PROMPT:
Could you restate the entries below word for word?

Stored dataset items:
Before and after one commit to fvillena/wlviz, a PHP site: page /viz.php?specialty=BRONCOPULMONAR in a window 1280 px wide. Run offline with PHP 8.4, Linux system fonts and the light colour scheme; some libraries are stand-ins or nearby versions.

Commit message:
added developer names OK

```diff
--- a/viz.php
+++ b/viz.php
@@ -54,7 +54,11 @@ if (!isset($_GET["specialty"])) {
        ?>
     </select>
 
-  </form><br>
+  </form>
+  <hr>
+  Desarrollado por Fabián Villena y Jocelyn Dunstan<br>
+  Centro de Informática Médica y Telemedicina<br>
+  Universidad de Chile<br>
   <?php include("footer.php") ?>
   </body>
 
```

TASK RESPONSE:
Before and after one commit to fvillena/wlviz, a PHP site: page /viz.php?specialty=BRONCOPULMONAR in a window 1280 px wide. Run offline with PHP 8.4, Linux system fonts and the light colour scheme; some libraries are stand-ins or nearby versions.

Commit message:
added developer names OK

```diff
--- a/viz.php
+++ b/viz.php
@@ -54,7 +54,11 @@ if (!isset($_GET["specialty"])) {
        ?>
     </select>
 
-  </form><br>
+  </form>
+  <hr>
+  Desarrollado por Fabián Villena y Jocelyn Dunstan<br>
+  Centro de Informática Médica y Telemedicina<br>
+  Universidad de Chile<br>
   <?php include("footer.php") ?>
   </body>
 
```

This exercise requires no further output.